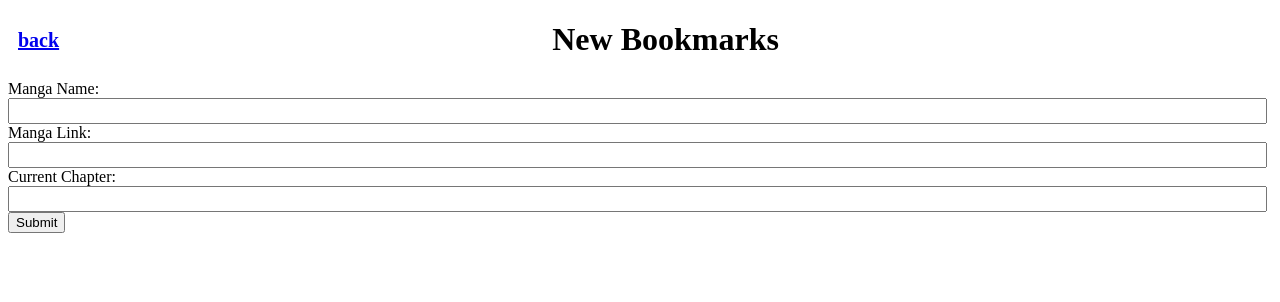
Repository: PA055/Manga-Bookmarks
Page: new.html
An editor plug-in stored every save of this project. The page is shown before and after the next save, followed by the edit.
The browser window is 1280 px wide. The pictures show the whole page.

Above is the page before, as saved 2023-03-11 12:04:50.
Console error: ReferenceError: $ is not defined

After the next save:
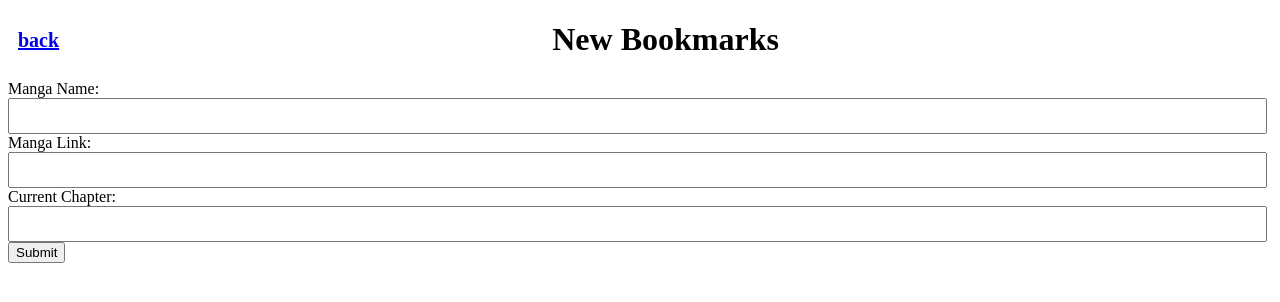
Saved 17 s later.
--- a/main.css
+++ b/main.css
@@ -28,7 +28,8 @@ h1 {
 
 .input {
     width: 99%;
-    height: 20px;
+    height: 30px;
+    font-size: 25px;
 }
 
 @media only screen and (max-width: 400px) {
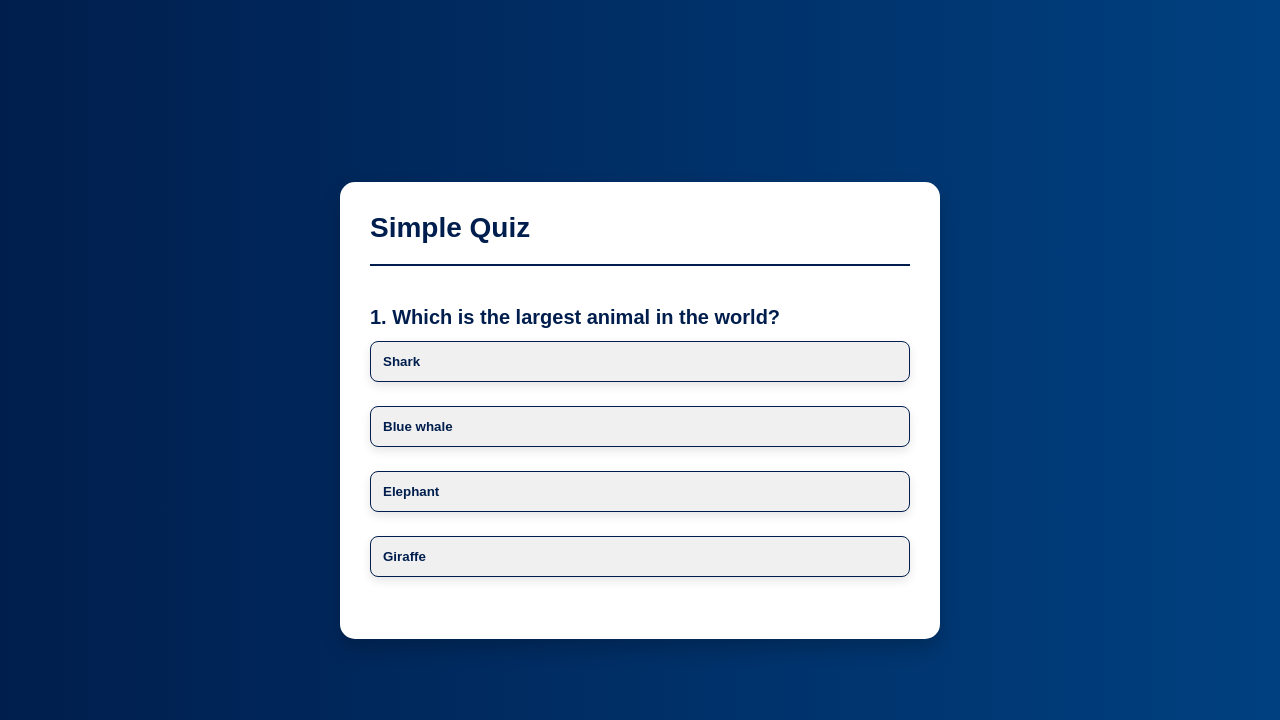
Repository: navyak2398/Quizapp
Page: index.html
An editor plug-in stored every save of this project. The page is shown before and after the next save, followed by the edit.
The browser window is 1280 px wide. The pictures show the whole page.

Above is the page before, as saved 2024-09-04 13:56:02.

After the next save:
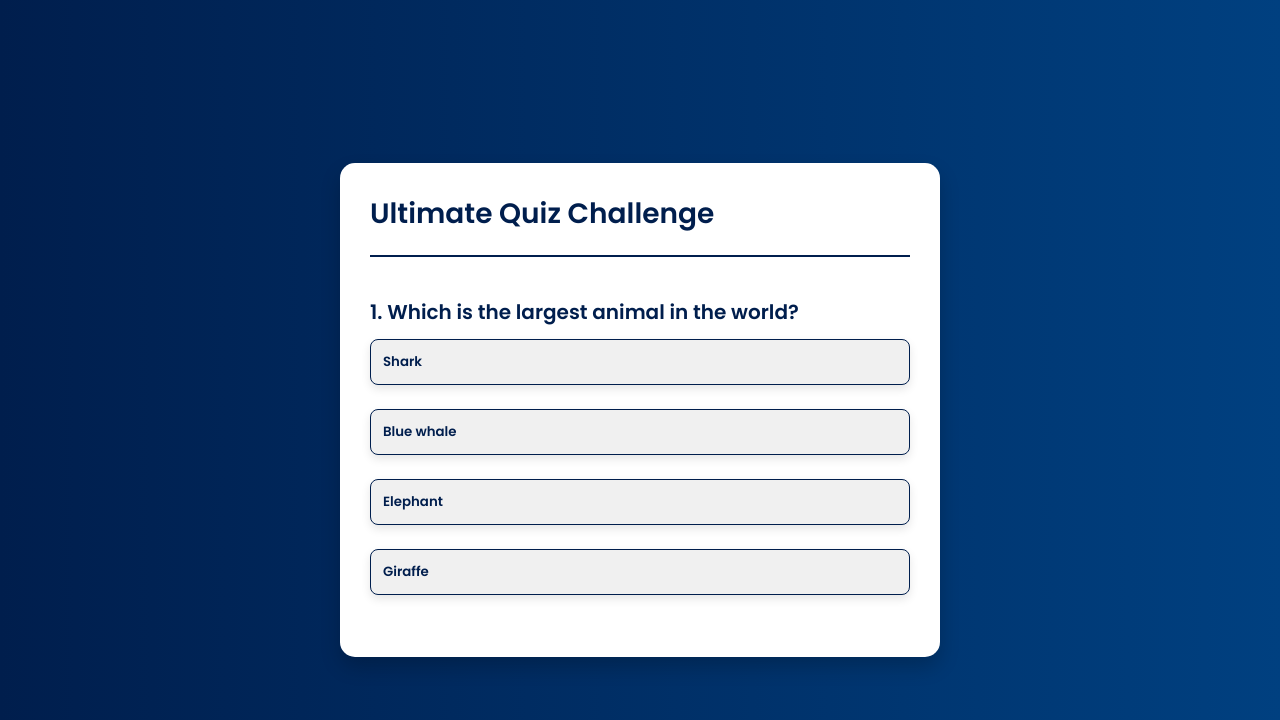
Saved 36 days later.
--- a/index.html
+++ b/index.html
@@ -1,25 +1,24 @@
 <!DOCTYPE html>
 <html lang="en">
+
 <head>
     <meta charset="UTF-8">
     <meta name="viewport" content="width=device-width, initial-scale=1.0">
     <title>Quiz App</title>
+    <link href="https://fonts.googleapis.com/css2?family=Poppins:wght@400;600&display=swap" rel="stylesheet">
     <link rel="stylesheet" href="style.css">
 </head>
+
 <body>
     <div class="app">
-        <h1 class="quiz-title">Simple Quiz</h1>
+        <h1 class="quiz-title">Ultimate Quiz Challenge</h1>
         <div class="quiz">
             <h2 id="question">Question goes here</h2>
-            <div id="answer-buttons" class="btn-group">
-                <button class="btn">Answer 1</button>
-                <button class="btn">Answer 2</button>
-                <button class="btn">Answer 3</button>
-                <button class="btn">Answer 4</button>
-            </div>
+            <div id="answer-buttons" class="btn-group"></div>
             <button id="next-btn" class="next-button">Next</button>
         </div>
     </div>
     <script src="script.js"></script>
 </body>
+
 </html>
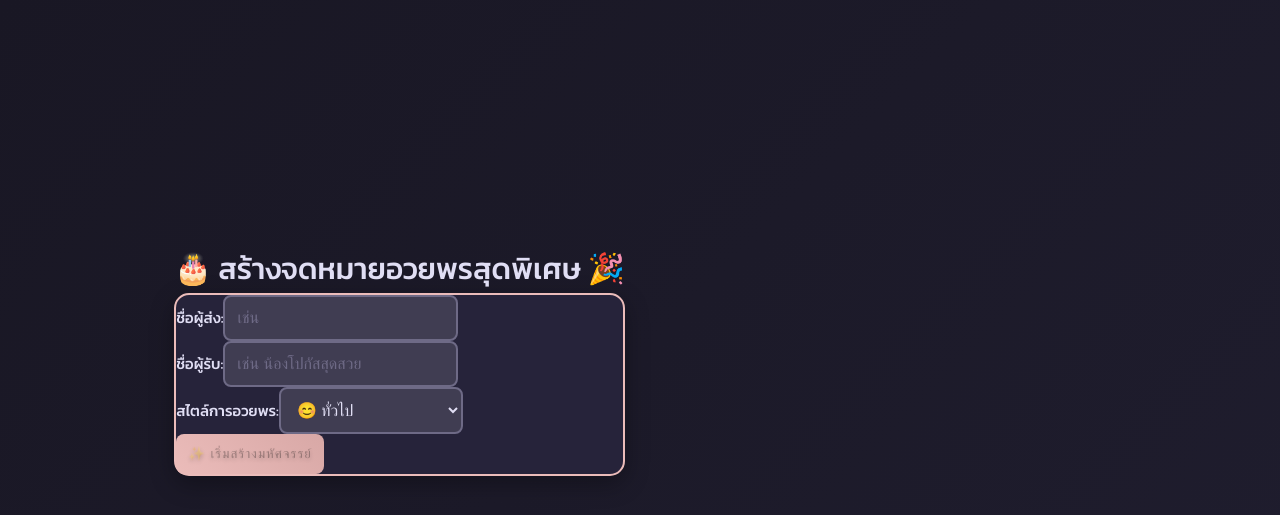
Repository: Jinwoo290350/Word_HBD
Page: /
An editor plug-in stored every save of this project. The page is shown before and after a run of saves, followed by the edit.
The browser window is 1280 px wide. The pictures show the whole page.
The project was rebuilt for these pictures with package versions that can differ from the ones it lists, and the page was loaded fresh each time. Also part of the build but not shown: vite.config.js.

Above is the page before, as saved 2025-03-28 22:46:24.

After the next 3 saves:
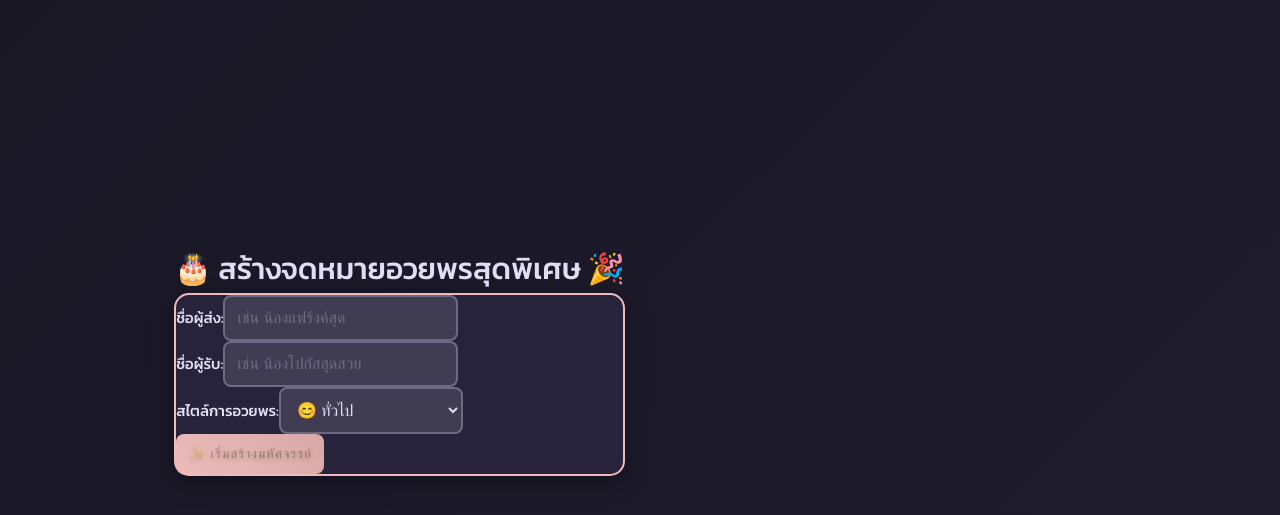
The 3 saves are shown as one change because they came seconds apart.
The last was saved 9 s later.
--- a/src/App.vue
+++ b/src/App.vue
@@ -8,7 +8,7 @@
           v-model="senderName"
           type="text"
           class="form-control"
-          placeholder="เช่น "
+          placeholder="เช่น น้องแฟร้งค์สุด"
         >
       </div>
 
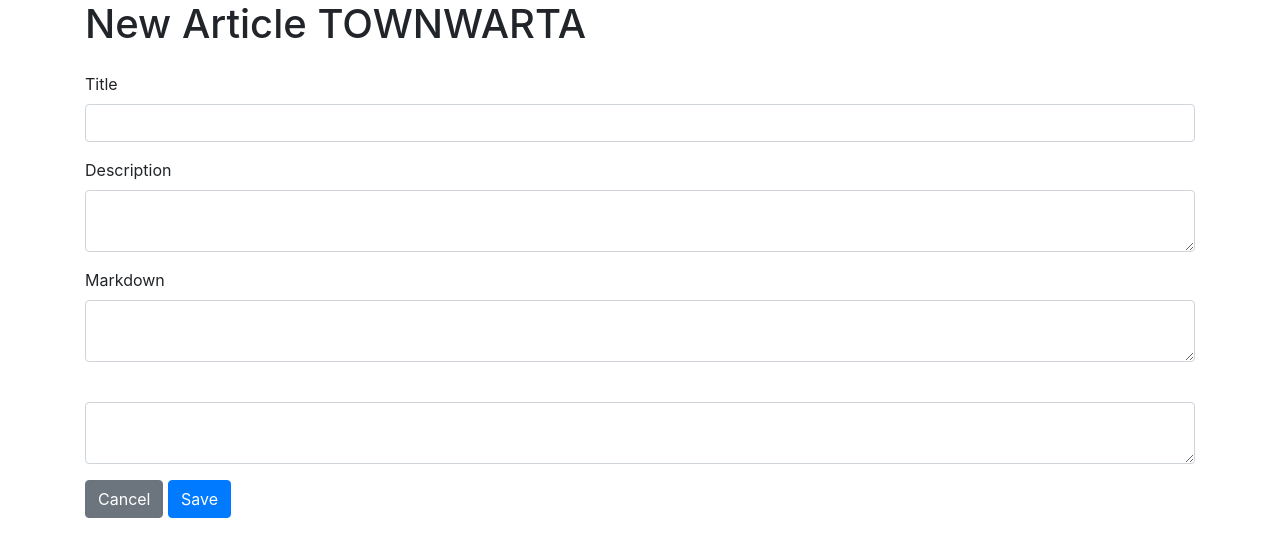
Repository: shivanand1988-28-06/townwarta
Page: http://localhost/articles/new
These files come from the project's save history. The page is drawn as it stood at one moment and after the next save; the edit follows.
The browser window is 1280 px wide. The pictures show the whole page.
The page is served by the project's Node server (Townwarta.js). Other server files are loaded and not shown.

Above is the page before, as saved 2022-08-29 14:03:10.

### views/articles/new.ejs
<!DOCTYPE html>
<html lang="en">
<head>
  <meta charset="UTF-8">
  <meta name="viewport" content="width=device-width, initial-scale=1.0">
  <link rel="stylesheet" href="https://maxcdn.bootstrapcdn.com/bootstrap/4.0.0/css/bootstrap.min.css" integrity="sha384-Gn5384xqQ1aoWXA+058RXPxPg6fy4IWvTNh0E263XmFcJlSAwiGgFAW/dAiS6JXm" crossorigin="anonymous">
  <meta http-equiv="X-UA-Compatible" content="ie=edge">
  <title>TOWNWARTA</title>
</head>
<body>
  <div class="container">
    <h1 class="mb-4">New Article TOWNWARTA</h1>

    <form action="/articles" method="POST">
      <%- include('_form_fields') %>
    </form>
  </div>
</body>
</html>

### views/articles/_form_fields.ejs
<div class="form-group">
  <label for="title">Title</label>
  <input required value="<%= article.title %>" type="text" name="title" id="title" class="form-control">
</div>
<div class="form-group">
  <label for="description">Description</label>
  <textarea name="description" id="description" class="form-control"><%= article.description %></textarea>
</div>
<div class="form-group">
  <label for="markdown">Markdown</label>
  <textarea required name="markdown" id="markdown" class="form-control"><%= article.markdown %></textarea>
</div>
<div class="form-group">
  <label for="meta"></label>
  <textarea required name="markdown" id="markdown" class="form-control"><%= article.markdown %></textarea>
</div>

<a href="/" class="btn btn-secondary">Cancel</a>
<button type="submit" class="btn btn-primary">Save</button>

### Townwarta.js

require("dotenv").config();
const express = require("express");
const mongoose = require("mongoose");
const articleRouter = require("./routes/articles");
const userRouter = require("./routes/user");
const connectDB = require("./db/connect");
const app = express();
const Article= require("./models/article");
const methodOverride = require("method-override")
const port = process.env.PORT || 3000


app.set("view engine", "ejs");
// app.use(express.json());
 app.use(express.urlencoded({extended:false}));

app.use(methodOverride("_method"));

  app.get("/", async (req,res)=>{
    const articles = await Article.find();
    res.render("articles/index" , {articles:articles});
  });

  app.use("/" , userRouter);

app.use("/articles" , articleRouter );

console.log(Article)


const start = async () =>{

try{

    await connectDB( process.env.MONGO_URI );
    app.listen(port,()=>{ console.log(`app is running over port ${port}`)});

}catch(error) {

    console.log(error);

}

}

start();

### routes/articles.js
const express = require('express')
const Article = require('./../models/article')
const router = express.Router();


router.get('/new', (req, res) => {
  res.render('articles/new', { article: new Article() })
})
router.get("/status" , (req,res)=>{
  const stat = "ok"
  res.render("articles/status" , {stat:stat});
  console.log(req.body);
})
router.get('/edit/:id', async (req, res) => {
  const article = await Article.findById(req.params.id)
  res.render('articles/edit', { article: article })
})

router.get('/:slug', async (req, res) => {
  const article = await Article.findOne({ slug: req.params.slug })
  if (article == null) res.redirect('/')
  res.render('articles/show', { article: article })
})

router.post('/', async (req, res, next) => {
  req.article = new Article()
  next()
}, saveArticleAndRedirect('new'))

router.put('/:id', async (req, res, next) => {
  req.article = await Article.findById(req.params.id)
  next()
}, saveArticleAndRedirect('edit'))

router.delete('/:id', async (req, res) => {
  await Article.findByIdAndDelete(req.params.id)
  res.redirect('/')
})



function saveArticleAndRedirect(path) {

  return async (req, res) => {
    console.log(req.body.title,req.article);
    let article = req.body
    article.title = req.body.title
    article.description = req.body.description
    article.markdown = req.body.markdown
    console.log(article)
    const {  title , description , markdown} = req.article
    const newarticle = Article.create({  title , description , markdown });
    try {

      article = await article.save();

      res.redirect(`/articles/${article.slug}`)
    } catch (e) {
      res.render(`articles/${path}`, { article: article })
    }
  }
}

module.exports = router
// const { getUsers,createUser,getAllNews,createNews,updateSingleNews,deleteSingleNews,getSingleNews } = require("../mainroutesfunctions/main");

// router.route("/news").get(getAllNews).post(createNews);
// router.route("/news/:id").get(getSingleNews).patch(updateSingleNews).delete(deleteSingleNews);
// router.route("/users").get(getUsers).post(createUser);

After the next save:
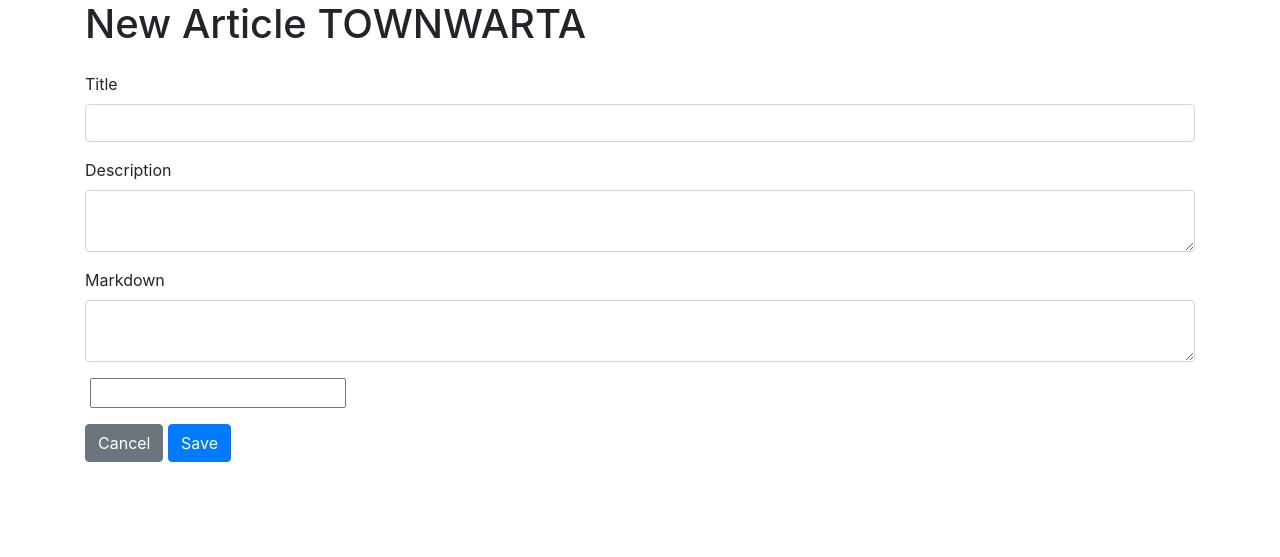
Saved 4 min 19 s later.
--- a/views/articles/_form_fields.ejs
+++ b/views/articles/_form_fields.ejs
@@ -11,8 +11,8 @@
   <textarea required name="markdown" id="markdown" class="form-control"><%= article.markdown %></textarea>
 </div>
 <div class="form-group">
-  <label for="meta"></label>
-  <textarea required name="markdown" id="markdown" class="form-control"><%= article.markdown %></textarea>
+  <label for="likes"></label>
+ <input type = "number">
 </div>
 
 <a href="/" class="btn btn-secondary">Cancel</a>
^^^^
Set down exactly and only the lines from the start of the entries above through the line containing "Repository: navyak2398/Quizapp", both ends included, omitting the pictures.

Repository: PA055/Manga-Bookmarks
Page: new.html
An editor plug-in stored every save of this project. The page is shown before and after the next save, followed by the edit.
The browser window is 1280 px wide. The pictures show the whole page.

Above is the page before, as saved 2023-03-11 12:04:50.
Console error: ReferenceError: $ is not defined

After the next save:
Saved 17 s later.
--- a/main.css
+++ b/main.css
@@ -28,7 +28,8 @@ h1 {
 
 .input {
     width: 99%;
-    height: 20px;
+    height: 30px;
+    font-size: 25px;
 }
 
 @media only screen and (max-width: 400px) {
Repository: navyak2398/Quizapp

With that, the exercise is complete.